Profile: Emmons Mackay
Emmons MacKay is one of the most successful and respected horsemen to ever stable their horses at Truro Raceway. The 78-year-old trainer and driver has over 2,200 driving victories, 505 training victories, and combined earnings from both of over $2.6 million.
Our own Grady Hachey had an opportunity to chat with MacKay at his barn located along the far turn of the Hubtown oval.
How long have you been in harness racing?
About 68 years.
You’re from PEI, where harness racing is very popular, so did you just naturally fall into it as a kid?
I was born in Bangor, PEI, but I moved to Nova Scotia when I was 9 or 10, and started to get tied up with horses when I was about 12, and started driving when I was 16, and have been at it ever since.
Where you’ve been at it so long and have had a lot of horses, can you pick out a favourite horse that you’ve had throughout your career?
I don’t know about a favourite horse, but Kilkerran Fury. He went undefeated as a two-year-old, and raced in the Gold Cup (& Saucer) as an aged horse. And then I had his full brother Kilkerran Ingle – I won the Gold Cup (& Saucer) with him. Both horses broke the track record in Summerside when they were three-year-olds.
Then I had a bunch of horses for the Whebby’s. I won the Barrieau-McIsaac, and the Turner, and the Stanfield. I’ve won every major race in the Maritimes.
Does the feeling of winning ever change, or is always just as sweet as the one before?
Every time you win... It feels good. No matter what kind of race it is, it always feels good.
You guys have a very nice set-up right here, with the barn just behind your house; how nice is it to be able to walk right out your backdoor and into your barn?
Well, I bought it off Max Farland. Carl McKenzie had it before that, and Frank Kennedy originally built it. And Carl McKenzie (Whom the McKenzie stake is named in honour of) used to run the racetrack. He lived right next door, so I bought both properties, and my daughter Tammy lives in Carl’s old house, and I live in the other house.
It’s the only private spot at the track. It’s a good spot, so everything works out good.
What is it like being able to do the horses every day with your daughter, Tammy?
Well, It’s good. She drives, and she teaches school. She just bought a horse here (4-year-old Pang Shui gelding – Brumby) for one of us to drive and do what she wants with it.
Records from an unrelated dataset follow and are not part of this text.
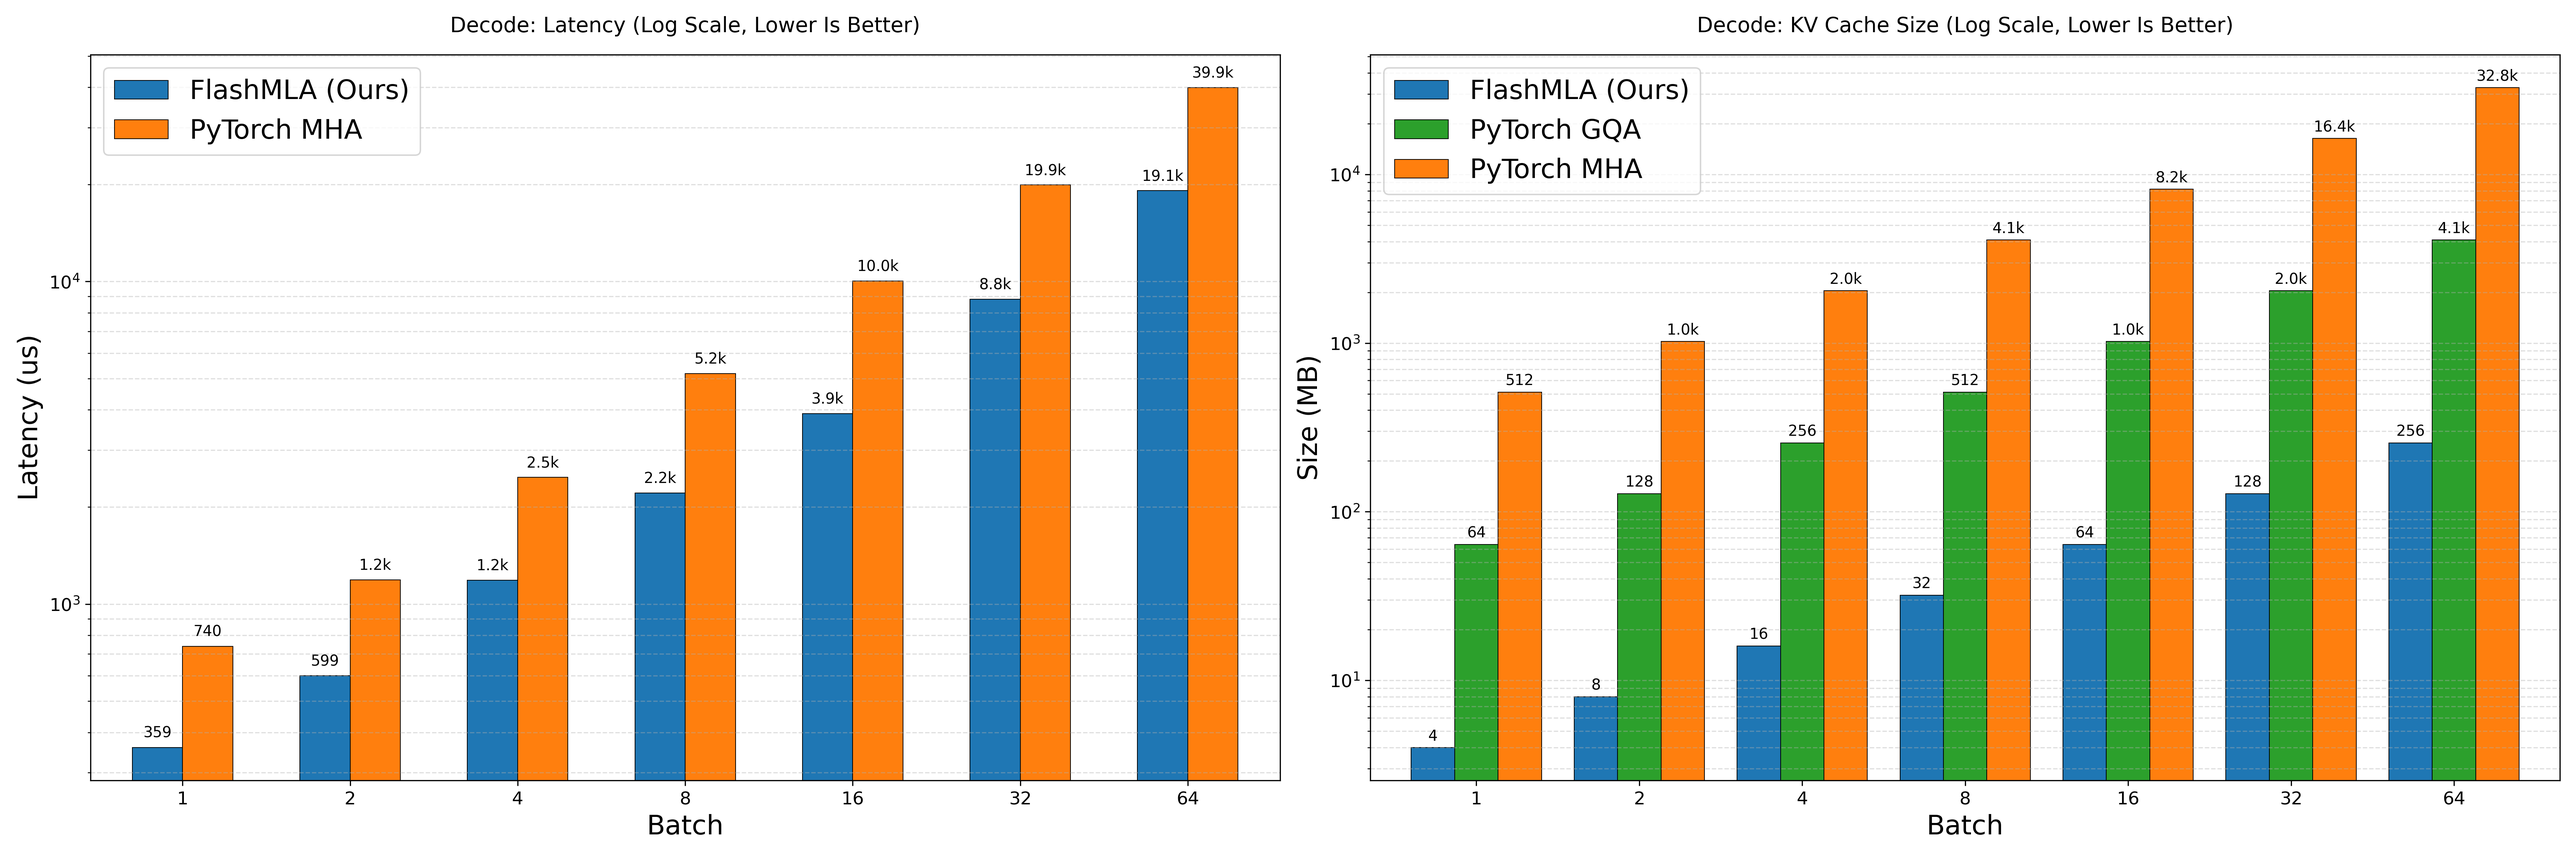
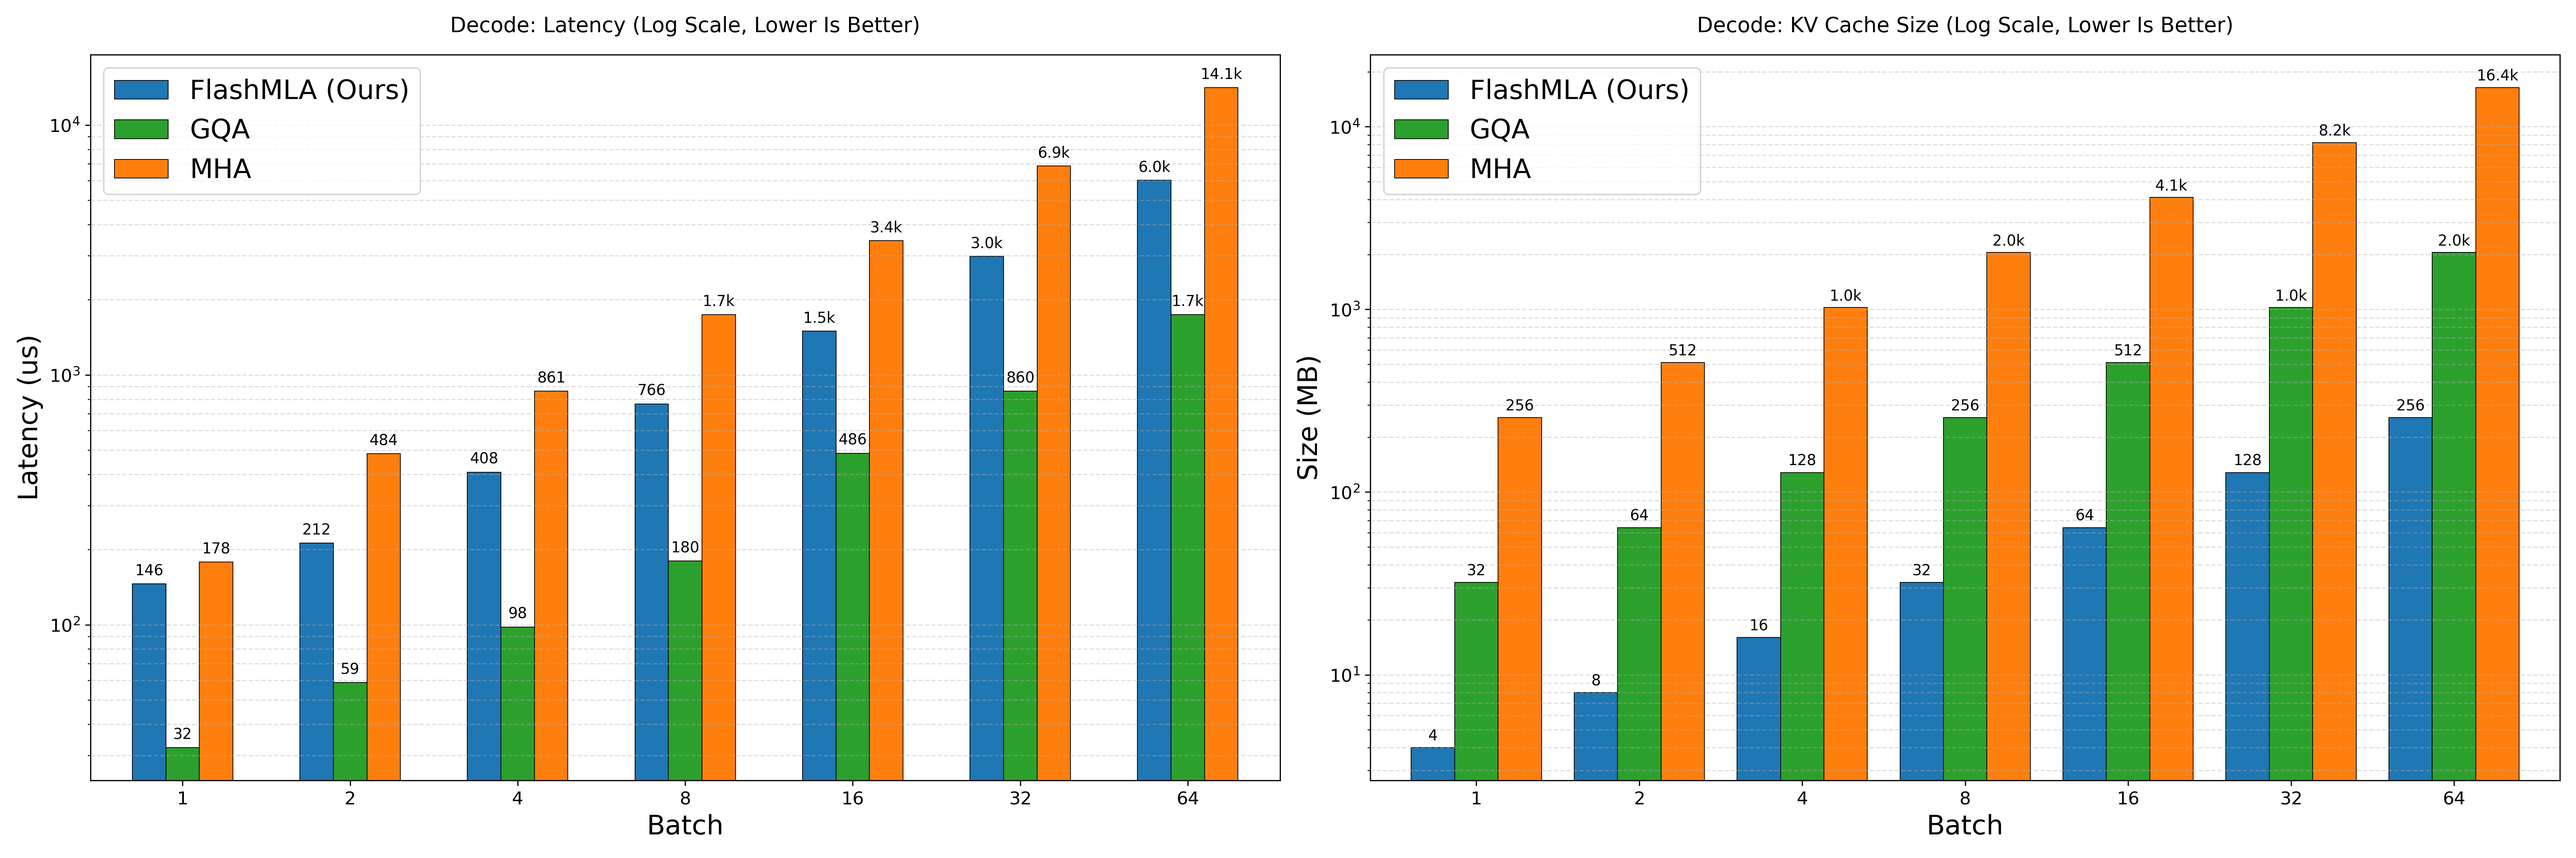
Update benchmarks

diff --git a/README.md b/README.md
@@ -5,8 +5,12 @@ FlashMLA is an fast and memory-efficient collection of MLA (Multi-Head Latent At
 ---
 ## Performance Benchmarks
 
-Benchmarks were conducted on NVIDIA A100-SXM4-80GB.
-Configuration: Heads=128, Dim=512 (DeepSeek V2/V3 Standard).
+Benchmarks are conducted on NVIDIA A100 (80GB). We compare FlashMLA against state-of-the-art implementations of standard attention mechanisms.
+
+Key Architectural Parameters:
+- FlashMLA: $d_c = 512$ (Compressed KV Latent)
+- MHA/GQA Baselines: $d_h = 128$ (Standard Head Dimension)
+- $n_{heads} = 128$
 
 ### Prefill Phase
Anyone who’s familiar with the Maritime stake races scene would remember Brumby from the last couple of years; Is he a nice horse to be around?
Yeah, he’s a nice horse. Mike Pollard, from Charlottetown, brought him over. He has six horses going tonight (Tuesday, July 18) and they’ll race out of my barn here.
How nice is it to give them a nice spot to keep their horses here when they race?
We treat them good when they come here, and they treat us good when we go to PEI, so it works out good. As the old saying goes, “What goes around, come around.”
You yourself had a win a couple of weeks ago with Johnnywalkerdelux; the horse has been a little inconsistent, but you had him going good that day. How nice was that win?
He was Horse of The Year here two years ago, but last year he wasn’t as good. He doesn’t seem to have the speed that he once had; but he went his best race here a couple of weeks ago, but he just doesn’t seem to have that scat that he had a couple of years ago.
How many do you have in the barn right now?
Right now, there’s four. Brumby, Johnnywalkerdelux, Galleon Seelster, and Doug – a young fella who works for me, just bought one out of Ontario.
But my son Ozzie, owns twelve horses in Ontario with Blake MacIntosh. He’s doing well. Him and MacIntosh get along good. The horses have been doing pretty good.
Have you gone up to Ontario to watch any of his horses, at all lately?
No, I haven’t gone up, but Tammy has gone up to watch them twice; but no, I haven’t gone up there yet.
Respectfully, you’re getting older, but are going to do the horses for as long as you can?
I was always tease Tammy by saying that I’m going to do it until I'm 100, and then I’m going to start another business.
Interview by: Grady Hachey
Photos by: Kyle Burton